Les Echos: It’s not technology that will reshuffle the cards; it’s talent and their fulfilling their   potential

Les Echos: It’s not technology that will reshuffle the cards; it’s talent and their fulfilling their potential

Discover the article by Bénédicte de Raphélis Soissan that appeared in Les Echos on April 27, 2014.

Digital advances are currently creating real ruptures: ruptures of usage, of business models, of market rules.

Consumers are generally the first to change their behaviors, causing considerable transformations in practices and their digitalization.

With these ruptures, an idea is appearing: machines are going to replace humans.

Technology is going to force certain jobs to disappear, and it will transform all that remain.

It is clear that as occurred with previous ruptures, including that termed by Jeremy Rifkin as the “Third Industrial Revolution” of new information and communication technologies, technology is going to take over certain jobs and make them disappear.

Certain fields will be more affected than others, such as retail and manufacturing.

But above all, the digital rupture will seriously transform all professions within a company, and it will bring along a host of new jobs (customer experience manager, data scientist, content curator…) that must be integrated and adapted inside of the enterprise.

It’s a big challenge: bringing digital change to all positions will not provide any competitive advantage to companies, but it may permit them to avoid disappearing.

The rise of digital: a creative destruction that is going to recenter enterprise value on human capital

The company must also structurally modify its traditional ways, evolve its techniques and its position on the market in order to adapt to the new digital reality that has been imposed on it.

But evolving techniques and market position happens first and foremost by evolving jobs.

The technologies and new practices linked to the digital emergence are going to demonstrate a very strong shift in enterprise value onto human capital: the company’s employees.

The transformation of IT is one priority

Although it has until now been considered as a support function, IT is going to be positioned as a true business partner, becoming the cornerstone of digital innovation within the enterprise by:

  • co-innovating with employees from different departments in order to accelerate the digital shift of the business

  • constructing new offers and new products.

  • optimizing the financial costs of these initiatives that aim toward a digital shift.

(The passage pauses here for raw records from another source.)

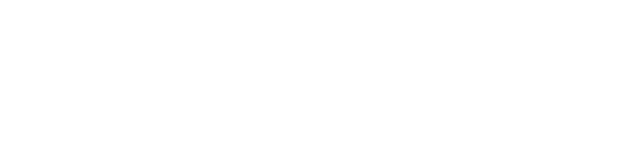
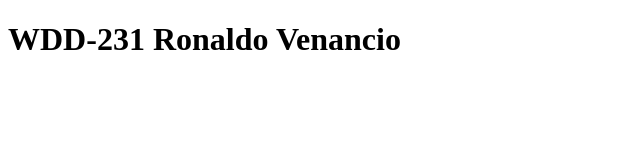
Before and after one commit to ronaldovenancio/wdd231, a plain HTML site: page demo.html in a window 1280 px wide. Shown: the whole page, without its empty margins (0-640 px from the left). Drawn offline with Linux system fonts and the light colour scheme.

Commit message:
upload file

```diff
--- a/demo.html
+++ b/demo.html
@@ -3,9 +3,10 @@
 <head>
     <meta charset="UTF-8">
     <meta name="viewport" content="width=device-width, initial-scale=1.0">
-    <title>Document</title>
+    <title>WDD-231 BYU - Idaho </title>
 </head>
 <body>
+    <h1>WDD-231 Ronaldo Venancio</h1>
 
 </body>
 </html>
```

Marketing jobs will shift toward a client-based orientation thanks to the growing importance of data.

Marketing and operational processes must also be organized around data and jobs centered on customer insight:

  • by putting in place a unique and centralized database of customer knowledge within existing information systems.

  • by integrating psychology into customer-oriented jobs in order to analyze social data from clients and determine new client segments.

However, this job transformation is not yet fully in place. 56% of employees are not convinced by the training being offered to accompany the digital transformation (TNS Sofres data, January 2015).

Human resources, the key to this digital transformation, or, the strategy of “Digital In, Digital Out”

Successfully transforming jobs in order to integrate digital resources begins by positioning those digital resources at the beginning of the process.

In order to assist employees in the evolution of their professions, the use of big data can considerably aid those working in human resources.

Providing inspiration from fields or areas where the digital world has already been well-established and better understanding these employees’ realities by analyzing their data are dimensions that allow for an increased level of personalization and better targeting of pathways adapted to employee needs, in order to ultimately help them evolve towards the digital future.